The male who pushes back on the American ethos of gregariousness used to be a romantic figure.
In fiction it was the kind of character played by James Dean.
In real life it was out of the box author J.D. Salinger. Actually, in the recent biographical film about him there's speculation that he engineered that image to enhance his mystique.
Today, psychologists like Niobe Way do deep dives on the dangers of male isolation. Today there is a major article in The Washington Post on how the disconnected male can morph into the next Elliot Rodgers. Here you can read that.
Now, it's likely parents, teachers and therapists will be on the lookout for boys who seem to spend a lot of time alone. He will be stared out, talked to, tested, monitored forever. Not that this is new. Microsoft founder Bill Gates used to be hounded by his mother who wondered what he was doing down the basement, alone. He would shout back up up the stairs, "Thinking."
It's unfortunate that young males won't be left alone to be alone. Suspect will be their preoccupation with digital everything. After all, they could be out there with the Boy Scouts camping in the woods and singing songs together around the fire.

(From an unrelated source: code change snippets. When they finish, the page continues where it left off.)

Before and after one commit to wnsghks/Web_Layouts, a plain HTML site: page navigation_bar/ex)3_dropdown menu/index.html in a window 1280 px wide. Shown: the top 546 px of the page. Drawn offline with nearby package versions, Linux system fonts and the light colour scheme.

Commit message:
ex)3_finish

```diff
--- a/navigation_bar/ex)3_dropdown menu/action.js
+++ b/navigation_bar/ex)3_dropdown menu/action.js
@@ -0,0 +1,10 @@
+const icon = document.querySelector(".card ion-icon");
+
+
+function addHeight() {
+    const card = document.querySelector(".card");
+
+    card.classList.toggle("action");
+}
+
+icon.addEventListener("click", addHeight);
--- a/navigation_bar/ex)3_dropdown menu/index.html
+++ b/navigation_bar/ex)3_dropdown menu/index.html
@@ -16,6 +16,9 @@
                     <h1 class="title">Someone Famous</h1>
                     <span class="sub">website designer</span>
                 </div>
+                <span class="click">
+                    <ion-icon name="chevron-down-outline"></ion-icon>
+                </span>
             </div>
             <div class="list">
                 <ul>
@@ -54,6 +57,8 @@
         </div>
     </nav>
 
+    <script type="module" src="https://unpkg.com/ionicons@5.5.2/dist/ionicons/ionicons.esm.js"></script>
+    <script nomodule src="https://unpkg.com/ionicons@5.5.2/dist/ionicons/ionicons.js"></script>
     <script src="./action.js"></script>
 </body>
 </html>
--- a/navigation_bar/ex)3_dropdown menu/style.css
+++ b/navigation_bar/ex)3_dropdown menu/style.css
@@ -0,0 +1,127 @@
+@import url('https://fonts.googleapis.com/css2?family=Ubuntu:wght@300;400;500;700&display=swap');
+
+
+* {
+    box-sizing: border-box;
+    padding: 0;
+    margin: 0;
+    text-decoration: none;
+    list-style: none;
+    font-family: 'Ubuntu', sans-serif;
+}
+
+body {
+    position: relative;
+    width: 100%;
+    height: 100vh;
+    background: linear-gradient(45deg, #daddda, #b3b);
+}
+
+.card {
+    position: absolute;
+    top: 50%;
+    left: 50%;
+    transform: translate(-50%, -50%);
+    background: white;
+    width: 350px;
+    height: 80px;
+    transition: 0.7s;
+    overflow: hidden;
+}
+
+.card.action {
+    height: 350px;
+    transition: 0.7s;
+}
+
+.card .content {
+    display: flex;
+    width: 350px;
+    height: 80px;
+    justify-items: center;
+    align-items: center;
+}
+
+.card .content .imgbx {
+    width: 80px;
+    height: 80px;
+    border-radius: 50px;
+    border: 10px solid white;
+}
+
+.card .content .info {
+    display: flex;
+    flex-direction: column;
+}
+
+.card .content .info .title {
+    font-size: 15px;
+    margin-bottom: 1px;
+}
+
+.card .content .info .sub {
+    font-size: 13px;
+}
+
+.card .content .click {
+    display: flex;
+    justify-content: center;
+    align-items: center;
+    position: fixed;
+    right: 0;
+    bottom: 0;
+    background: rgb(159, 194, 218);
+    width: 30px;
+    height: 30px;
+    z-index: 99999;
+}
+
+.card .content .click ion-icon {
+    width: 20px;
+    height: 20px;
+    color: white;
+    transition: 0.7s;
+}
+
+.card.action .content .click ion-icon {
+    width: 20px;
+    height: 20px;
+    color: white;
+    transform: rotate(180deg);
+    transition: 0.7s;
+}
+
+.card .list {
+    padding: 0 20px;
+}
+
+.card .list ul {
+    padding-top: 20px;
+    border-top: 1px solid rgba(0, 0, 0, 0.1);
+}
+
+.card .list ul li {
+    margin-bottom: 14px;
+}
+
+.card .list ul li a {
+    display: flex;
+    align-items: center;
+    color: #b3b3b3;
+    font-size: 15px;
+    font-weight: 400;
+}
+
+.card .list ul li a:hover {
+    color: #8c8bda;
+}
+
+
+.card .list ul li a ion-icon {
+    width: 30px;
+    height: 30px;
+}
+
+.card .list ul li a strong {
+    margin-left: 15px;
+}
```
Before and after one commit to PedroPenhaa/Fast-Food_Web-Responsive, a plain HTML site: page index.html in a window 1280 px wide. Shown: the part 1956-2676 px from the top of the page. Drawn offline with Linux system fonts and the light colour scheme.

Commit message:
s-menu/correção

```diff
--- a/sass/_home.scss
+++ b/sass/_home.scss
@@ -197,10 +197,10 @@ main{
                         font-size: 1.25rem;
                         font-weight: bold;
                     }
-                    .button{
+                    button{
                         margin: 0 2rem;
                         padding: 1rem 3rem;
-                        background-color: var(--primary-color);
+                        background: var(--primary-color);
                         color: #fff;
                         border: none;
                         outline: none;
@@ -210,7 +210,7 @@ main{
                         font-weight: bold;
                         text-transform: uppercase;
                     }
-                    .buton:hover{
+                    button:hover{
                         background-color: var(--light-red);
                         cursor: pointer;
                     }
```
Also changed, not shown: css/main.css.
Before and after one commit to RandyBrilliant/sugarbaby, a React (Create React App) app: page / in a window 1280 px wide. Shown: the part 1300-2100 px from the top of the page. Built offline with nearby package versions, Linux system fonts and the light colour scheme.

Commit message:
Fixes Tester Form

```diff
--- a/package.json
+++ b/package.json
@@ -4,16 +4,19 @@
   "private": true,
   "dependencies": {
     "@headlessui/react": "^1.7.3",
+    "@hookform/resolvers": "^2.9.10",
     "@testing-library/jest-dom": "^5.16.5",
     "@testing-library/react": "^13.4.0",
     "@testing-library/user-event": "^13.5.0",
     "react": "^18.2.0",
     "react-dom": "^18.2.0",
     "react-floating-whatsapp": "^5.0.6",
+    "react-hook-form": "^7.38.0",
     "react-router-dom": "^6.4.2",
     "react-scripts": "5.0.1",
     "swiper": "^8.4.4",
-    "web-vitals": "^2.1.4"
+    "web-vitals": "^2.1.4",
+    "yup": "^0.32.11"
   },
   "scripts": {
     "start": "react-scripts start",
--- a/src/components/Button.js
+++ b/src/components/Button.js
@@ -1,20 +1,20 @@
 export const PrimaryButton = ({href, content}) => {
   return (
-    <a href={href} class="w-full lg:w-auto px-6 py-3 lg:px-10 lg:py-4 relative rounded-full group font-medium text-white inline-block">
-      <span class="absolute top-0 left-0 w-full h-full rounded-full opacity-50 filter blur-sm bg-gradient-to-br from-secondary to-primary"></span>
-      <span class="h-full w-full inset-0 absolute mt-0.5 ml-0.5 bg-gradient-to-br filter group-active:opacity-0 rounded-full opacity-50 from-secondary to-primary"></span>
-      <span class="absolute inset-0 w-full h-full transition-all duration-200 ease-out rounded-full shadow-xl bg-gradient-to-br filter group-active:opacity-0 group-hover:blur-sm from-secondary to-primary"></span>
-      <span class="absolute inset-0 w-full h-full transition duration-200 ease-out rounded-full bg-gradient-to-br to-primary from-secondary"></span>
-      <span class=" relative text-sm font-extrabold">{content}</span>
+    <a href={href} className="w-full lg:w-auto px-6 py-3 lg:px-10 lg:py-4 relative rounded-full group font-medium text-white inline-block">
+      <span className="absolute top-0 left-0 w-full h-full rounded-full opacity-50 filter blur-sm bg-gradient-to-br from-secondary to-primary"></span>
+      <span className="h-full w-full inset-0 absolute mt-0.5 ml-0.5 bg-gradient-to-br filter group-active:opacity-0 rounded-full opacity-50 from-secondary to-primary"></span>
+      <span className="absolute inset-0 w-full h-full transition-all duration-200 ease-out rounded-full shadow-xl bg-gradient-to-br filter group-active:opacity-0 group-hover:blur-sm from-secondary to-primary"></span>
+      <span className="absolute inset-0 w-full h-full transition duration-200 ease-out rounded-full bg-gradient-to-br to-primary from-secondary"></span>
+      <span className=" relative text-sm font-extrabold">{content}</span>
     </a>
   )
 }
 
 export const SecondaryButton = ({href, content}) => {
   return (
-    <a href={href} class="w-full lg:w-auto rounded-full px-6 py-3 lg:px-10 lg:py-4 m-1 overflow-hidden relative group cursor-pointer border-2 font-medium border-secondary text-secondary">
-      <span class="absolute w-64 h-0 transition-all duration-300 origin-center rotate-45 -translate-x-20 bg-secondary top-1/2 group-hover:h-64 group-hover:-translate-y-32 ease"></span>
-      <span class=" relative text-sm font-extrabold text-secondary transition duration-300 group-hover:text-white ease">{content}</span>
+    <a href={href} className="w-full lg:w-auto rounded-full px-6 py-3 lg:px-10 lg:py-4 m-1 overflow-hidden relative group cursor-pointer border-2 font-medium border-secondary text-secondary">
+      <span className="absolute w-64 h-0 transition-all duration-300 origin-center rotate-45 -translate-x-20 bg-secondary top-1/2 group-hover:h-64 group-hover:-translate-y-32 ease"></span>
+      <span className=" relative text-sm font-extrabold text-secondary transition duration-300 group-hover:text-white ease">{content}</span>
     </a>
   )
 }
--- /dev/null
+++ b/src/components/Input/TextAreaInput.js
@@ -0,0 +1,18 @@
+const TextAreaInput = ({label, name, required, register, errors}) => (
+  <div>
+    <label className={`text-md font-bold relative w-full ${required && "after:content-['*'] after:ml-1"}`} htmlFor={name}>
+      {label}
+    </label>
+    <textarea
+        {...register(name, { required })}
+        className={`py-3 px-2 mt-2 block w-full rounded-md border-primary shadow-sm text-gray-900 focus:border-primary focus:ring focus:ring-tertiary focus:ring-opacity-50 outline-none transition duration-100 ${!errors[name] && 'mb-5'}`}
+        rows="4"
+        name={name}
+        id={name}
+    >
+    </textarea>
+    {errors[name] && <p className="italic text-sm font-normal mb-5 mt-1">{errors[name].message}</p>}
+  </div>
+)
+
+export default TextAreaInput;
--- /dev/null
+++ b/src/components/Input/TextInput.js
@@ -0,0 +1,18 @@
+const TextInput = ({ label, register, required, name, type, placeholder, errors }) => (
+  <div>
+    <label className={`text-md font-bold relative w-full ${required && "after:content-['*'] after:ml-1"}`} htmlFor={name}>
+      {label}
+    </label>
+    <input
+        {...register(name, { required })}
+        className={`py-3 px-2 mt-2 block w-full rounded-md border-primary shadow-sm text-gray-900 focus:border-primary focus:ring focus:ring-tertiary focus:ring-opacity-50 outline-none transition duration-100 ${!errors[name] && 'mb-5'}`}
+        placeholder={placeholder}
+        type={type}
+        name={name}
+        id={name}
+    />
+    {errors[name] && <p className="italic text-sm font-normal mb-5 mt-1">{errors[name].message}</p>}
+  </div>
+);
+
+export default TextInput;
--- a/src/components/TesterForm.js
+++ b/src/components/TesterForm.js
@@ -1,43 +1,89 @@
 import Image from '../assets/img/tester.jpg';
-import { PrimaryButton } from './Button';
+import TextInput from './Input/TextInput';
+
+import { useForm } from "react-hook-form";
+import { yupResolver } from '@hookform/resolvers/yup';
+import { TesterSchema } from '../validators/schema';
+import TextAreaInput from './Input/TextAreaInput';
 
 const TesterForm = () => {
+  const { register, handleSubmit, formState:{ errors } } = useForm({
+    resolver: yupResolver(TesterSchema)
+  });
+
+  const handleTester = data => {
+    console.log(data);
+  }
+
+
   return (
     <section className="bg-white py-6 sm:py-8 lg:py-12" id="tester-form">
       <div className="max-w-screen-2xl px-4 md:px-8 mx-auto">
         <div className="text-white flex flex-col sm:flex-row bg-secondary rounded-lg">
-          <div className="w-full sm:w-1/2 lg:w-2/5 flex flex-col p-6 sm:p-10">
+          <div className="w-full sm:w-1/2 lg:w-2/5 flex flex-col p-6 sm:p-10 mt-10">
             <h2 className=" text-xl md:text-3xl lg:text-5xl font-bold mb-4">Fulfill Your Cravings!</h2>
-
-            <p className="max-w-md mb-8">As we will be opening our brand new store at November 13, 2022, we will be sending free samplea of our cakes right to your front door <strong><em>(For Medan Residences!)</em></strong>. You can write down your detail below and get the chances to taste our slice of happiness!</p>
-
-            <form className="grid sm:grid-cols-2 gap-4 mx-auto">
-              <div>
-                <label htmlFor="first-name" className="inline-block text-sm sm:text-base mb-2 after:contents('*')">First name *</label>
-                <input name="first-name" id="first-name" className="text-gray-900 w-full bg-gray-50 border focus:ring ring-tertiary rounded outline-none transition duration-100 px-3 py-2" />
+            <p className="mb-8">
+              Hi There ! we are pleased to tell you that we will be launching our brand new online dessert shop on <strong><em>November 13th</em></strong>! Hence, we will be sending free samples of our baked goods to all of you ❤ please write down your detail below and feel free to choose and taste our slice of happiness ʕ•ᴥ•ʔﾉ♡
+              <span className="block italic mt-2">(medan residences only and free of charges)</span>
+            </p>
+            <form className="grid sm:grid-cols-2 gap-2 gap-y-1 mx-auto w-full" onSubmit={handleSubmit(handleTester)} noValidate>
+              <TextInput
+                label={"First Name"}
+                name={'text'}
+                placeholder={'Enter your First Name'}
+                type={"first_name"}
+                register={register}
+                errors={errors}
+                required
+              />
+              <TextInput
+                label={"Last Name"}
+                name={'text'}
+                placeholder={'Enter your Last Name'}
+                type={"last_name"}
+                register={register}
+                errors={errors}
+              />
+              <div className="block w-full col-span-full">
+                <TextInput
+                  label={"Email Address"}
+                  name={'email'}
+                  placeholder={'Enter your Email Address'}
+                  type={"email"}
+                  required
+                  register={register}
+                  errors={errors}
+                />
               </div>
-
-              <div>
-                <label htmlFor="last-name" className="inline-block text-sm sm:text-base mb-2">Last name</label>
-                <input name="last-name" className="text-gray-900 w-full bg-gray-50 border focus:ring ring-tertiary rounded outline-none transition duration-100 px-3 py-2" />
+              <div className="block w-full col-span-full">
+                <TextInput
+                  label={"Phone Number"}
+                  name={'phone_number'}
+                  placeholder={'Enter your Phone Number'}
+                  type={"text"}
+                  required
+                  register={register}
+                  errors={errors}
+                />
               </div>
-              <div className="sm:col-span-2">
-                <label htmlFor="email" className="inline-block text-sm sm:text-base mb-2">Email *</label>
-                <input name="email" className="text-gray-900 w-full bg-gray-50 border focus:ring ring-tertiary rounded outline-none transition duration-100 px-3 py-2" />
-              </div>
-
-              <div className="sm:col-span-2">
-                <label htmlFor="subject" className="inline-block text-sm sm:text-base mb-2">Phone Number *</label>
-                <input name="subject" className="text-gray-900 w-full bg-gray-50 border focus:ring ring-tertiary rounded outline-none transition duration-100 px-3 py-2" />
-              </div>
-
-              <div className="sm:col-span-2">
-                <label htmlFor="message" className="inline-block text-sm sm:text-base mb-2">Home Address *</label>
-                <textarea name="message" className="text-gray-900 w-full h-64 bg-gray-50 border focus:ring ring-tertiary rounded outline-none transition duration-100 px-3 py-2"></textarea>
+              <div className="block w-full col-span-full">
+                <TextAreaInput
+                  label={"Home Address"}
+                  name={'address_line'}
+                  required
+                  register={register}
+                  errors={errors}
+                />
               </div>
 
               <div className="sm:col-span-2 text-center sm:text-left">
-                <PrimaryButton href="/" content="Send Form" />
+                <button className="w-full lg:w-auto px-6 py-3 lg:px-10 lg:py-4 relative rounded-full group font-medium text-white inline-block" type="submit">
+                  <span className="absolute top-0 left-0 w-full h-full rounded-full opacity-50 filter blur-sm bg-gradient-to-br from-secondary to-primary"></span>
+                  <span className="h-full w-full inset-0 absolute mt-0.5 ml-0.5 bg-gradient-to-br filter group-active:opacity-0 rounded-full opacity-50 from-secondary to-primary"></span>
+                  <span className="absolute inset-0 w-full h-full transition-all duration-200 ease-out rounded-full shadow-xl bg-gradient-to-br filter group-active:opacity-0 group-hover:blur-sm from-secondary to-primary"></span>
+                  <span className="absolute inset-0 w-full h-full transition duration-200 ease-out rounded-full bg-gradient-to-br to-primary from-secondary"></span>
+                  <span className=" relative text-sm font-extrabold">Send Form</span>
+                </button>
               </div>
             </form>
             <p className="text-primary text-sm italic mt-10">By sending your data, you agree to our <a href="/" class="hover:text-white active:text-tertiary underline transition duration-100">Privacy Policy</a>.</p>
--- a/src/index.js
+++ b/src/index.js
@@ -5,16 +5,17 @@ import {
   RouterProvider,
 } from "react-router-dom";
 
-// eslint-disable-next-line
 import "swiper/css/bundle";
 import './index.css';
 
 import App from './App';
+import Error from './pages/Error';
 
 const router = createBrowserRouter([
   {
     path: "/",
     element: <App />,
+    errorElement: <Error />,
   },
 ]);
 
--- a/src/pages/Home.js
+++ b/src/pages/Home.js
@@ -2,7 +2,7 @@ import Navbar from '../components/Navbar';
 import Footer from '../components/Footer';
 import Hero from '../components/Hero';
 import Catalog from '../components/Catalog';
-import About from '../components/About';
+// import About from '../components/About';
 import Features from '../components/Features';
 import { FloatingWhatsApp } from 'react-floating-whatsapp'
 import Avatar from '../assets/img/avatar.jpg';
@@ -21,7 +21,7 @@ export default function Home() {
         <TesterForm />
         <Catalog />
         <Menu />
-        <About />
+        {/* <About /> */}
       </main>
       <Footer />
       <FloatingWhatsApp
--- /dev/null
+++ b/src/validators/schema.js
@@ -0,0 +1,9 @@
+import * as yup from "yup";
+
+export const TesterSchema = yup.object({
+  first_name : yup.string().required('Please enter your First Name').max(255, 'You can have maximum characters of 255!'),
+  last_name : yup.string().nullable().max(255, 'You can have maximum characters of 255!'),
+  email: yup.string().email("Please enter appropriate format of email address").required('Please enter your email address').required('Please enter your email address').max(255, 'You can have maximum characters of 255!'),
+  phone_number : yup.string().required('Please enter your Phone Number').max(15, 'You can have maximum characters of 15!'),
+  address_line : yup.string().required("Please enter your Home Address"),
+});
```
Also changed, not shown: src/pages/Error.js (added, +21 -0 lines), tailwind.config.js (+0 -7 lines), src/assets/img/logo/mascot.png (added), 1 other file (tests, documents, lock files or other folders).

My closest friends are males who are loners. That's not a contradiction in terms. They sure can connect. But they made it part of their value system to do that only now and then.